1. Freeze Leftovers and Batch Cook. Cook a meal as normal and then freeze leftovers in freezer-safe containers. You can also batch cook, meaning you made two or three of the same recipe at the same time for have lots of extras. When mealtime comes around, thaw in the fridge or microwave, heat through, and eat.

2. Prep Raw and Freeze. This is what we did in the class when making the stir-fry freezer meals. In this variation, raw ingredients are combined together in freezer bags, foil, or other containers and frozen. When ready to cook, the bag is thawed and the ingredients are dumped into a pot, slow cooker, etc. to cook.

3. Master Mix. Some ingredients can be cooked in advance, frozen, and used in a variety of recipes. This is common for meats you cook solo or add flavorings like onion and garlic. In the example of meat, frozen cooked ground meat can be used for chili, sloopy joes, goulash, etc. I use my slow cooker for a lot of meat, so they are very tender and fall off the bone, which lets me choose cheaper cuts.

4. Partial Meals. Use your freezer to keep parts of meals available for quick reheating. Like having precooked meat, half the work is done and will make for quick meals. For example, say you make spaghetti with meat sauce for a meal. Make extra meat sauce and freeze in small containers (without pasta). When you want that meal again, thaw and reheat the sauce and serve over newly cooked pasta.

Mix and Match Freezer Stir-Fry (6 servings)

4 cups frozen vegetables (without sauces or seasonings)
1 lb protein of choice (chicken breast, beef sirloin, shrimp, pork chop)


3 tablespoons less-sodium soy sauce
2 tablespoons brown sugar
1 tablespoon sesame oil (or vegetable oil)
3 cloves garlic minced
3/4 cup reduced-sodium, fat-free chicken broth
1 tablespoon cornstarch

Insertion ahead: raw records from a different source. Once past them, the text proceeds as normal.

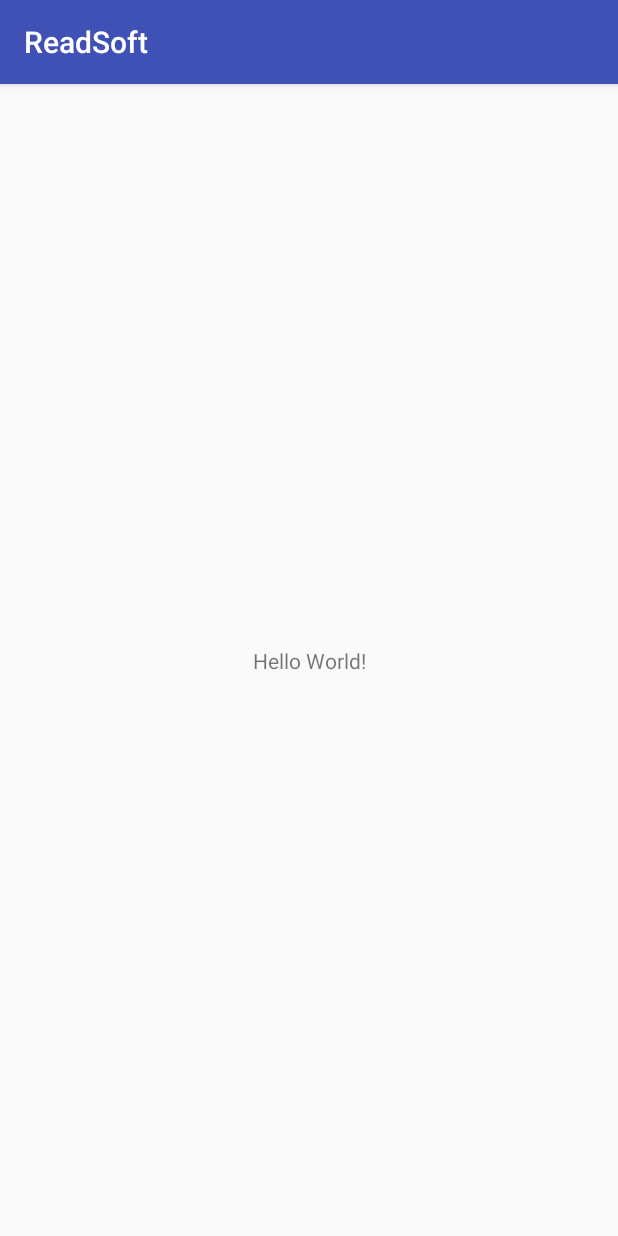
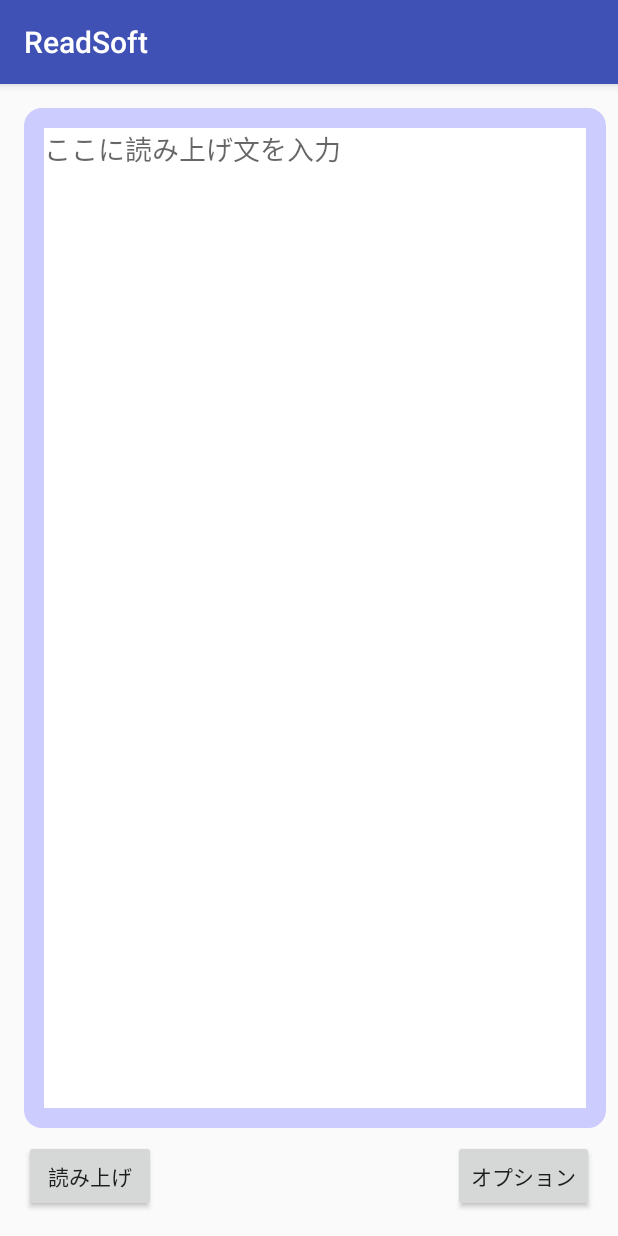
Before and after one commit to Bluewind12/ReadSoft, an Android app: the screen it shows after launch (MainActivity), on a phone screen of 412 x 824 dp. Run offline under Robolectric (Android 15) with nearby library versions, the phone set to English and light mode, and no system bars.

Commit message:
表示の作成  - メイン画面の作成  - xmlファイルの作成

```diff
--- /dev/null
+++ b/app/src/main/res/drawable/edit_text_view_border.xml
@@ -0,0 +1,9 @@
+<?xml version="1.0" encoding="utf-8"?>
+<shape xmlns:android="http://schemas.android.com/apk/res/android">
+    <solid android:color="#FFFFFF"/>
+    <stroke android:width="20px" android:color="#CCCCFF" />
+    <padding android:left="20px" android:top="20px"
+        android:right="20px" android:bottom="20px" />
+    <corners android:radius="5dp" />
+
+</shape>
--- a/app/src/main/res/layout/activity_main.xml
+++ b/app/src/main/res/layout/activity_main.xml
@@ -6,13 +6,41 @@
     android:layout_height="match_parent"
     tools:context=".MainActivity">
 
-    <TextView
+    <EditText
+        android:id="@+id/editText"
+        android:layout_width="0dp"
+        android:layout_height="0dp"
+        android:layout_marginBottom="8dp"
+        android:layout_marginEnd="8dp"
+        android:layout_marginStart="16dp"
+        android:layout_marginTop="16dp"
+        android:background="@drawable/edit_text_view_border"
+        android:ems="10"
+        android:hint="@string/readTextHint"
+        android:gravity="top"
+        android:inputType="text"
+        app:layout_constraintBottom_toTopOf="@+id/button"
+        app:layout_constraintEnd_toEndOf="parent"
+        app:layout_constraintStart_toStartOf="parent"
+        app:layout_constraintTop_toTopOf="parent" />
+
+    <Button
+        android:id="@+id/button"
         android:layout_width="wrap_content"
         android:layout_height="wrap_content"
-        android:text="Hello World!"
+        android:layout_marginBottom="16dp"
+        android:layout_marginStart="16dp"
+        android:text="@string/read"
         app:layout_constraintBottom_toBottomOf="parent"
-        app:layout_constraintLeft_toLeftOf="parent"
-        app:layout_constraintRight_toRightOf="parent"
-        app:layout_constraintTop_toTopOf="parent" />
+        app:layout_constraintStart_toStartOf="parent" />
 
+    <Button
+        android:id="@+id/button2"
+        android:layout_width="wrap_content"
+        android:layout_height="wrap_content"
+        android:layout_marginBottom="16dp"
+        android:layout_marginEnd="16dp"
+        android:text="@string/option"
+        app:layout_constraintBottom_toBottomOf="parent"
+        app:layout_constraintEnd_toEndOf="parent" />
 </android.support.constraint.ConstraintLayout>
--- a/app/src/main/res/values/strings.xml
+++ b/app/src/main/res/values/strings.xml
@@ -1,3 +1,6 @@
 <resources>
     <string name="app_name">ReadSoft</string>
+    <string name="readTextHint">ここに読み上げ文を入力</string>
+    <string name="read">読み上げ</string>
+    <string name="option">オプション</string>
 </resources>
```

1. Measure frozen vegetables into a gallon freezer safe bag.
2. Chop up protein into bit sized pieces. Place protein, along with 3-4 tablespoons of marinade in a sandwich sized bag. Seal bag and place in gallon sized bag with the frozen veggies.
3. Pour remaining marinade in a sandwich sized bag and place in gallon sized bag with protein and veggies. Remove as much air as you can and seal bag. Place back in freezer until ready to make.

Stove Top:

1. Thaw at least 24 hours in refrigerator. In a large skillet with a little oil, cook protein for 5 minutes. (Cook shrimp for less time.)
2. Add veggies and the marinade to skillet and cook on medium-high, stirring occasionally, for 10-15 minutes.
3. While stir fry cooks, cook 1 1/2 cups of instant brown rice.

Nutrition analysis per serving (made with chicken breast and 1/4 cup dry rice, cooked): 250 calories, 5g fat, 410mg sodium, 28g carbohydrate, 21g protein

Today's post was written by Caitlin Huth. Caitlin Huth, MS, RD, is a registered dietitian and Nutrition & Wellness Educator serving DeWitt, Macon, and Piatt Counties. She teaches nutrition- and food-based lessons around heart health, food safety, diabetes, and others. In all classes, she encourages trying new foods, gaining confidence in healthy eating, and getting back into our kitchens.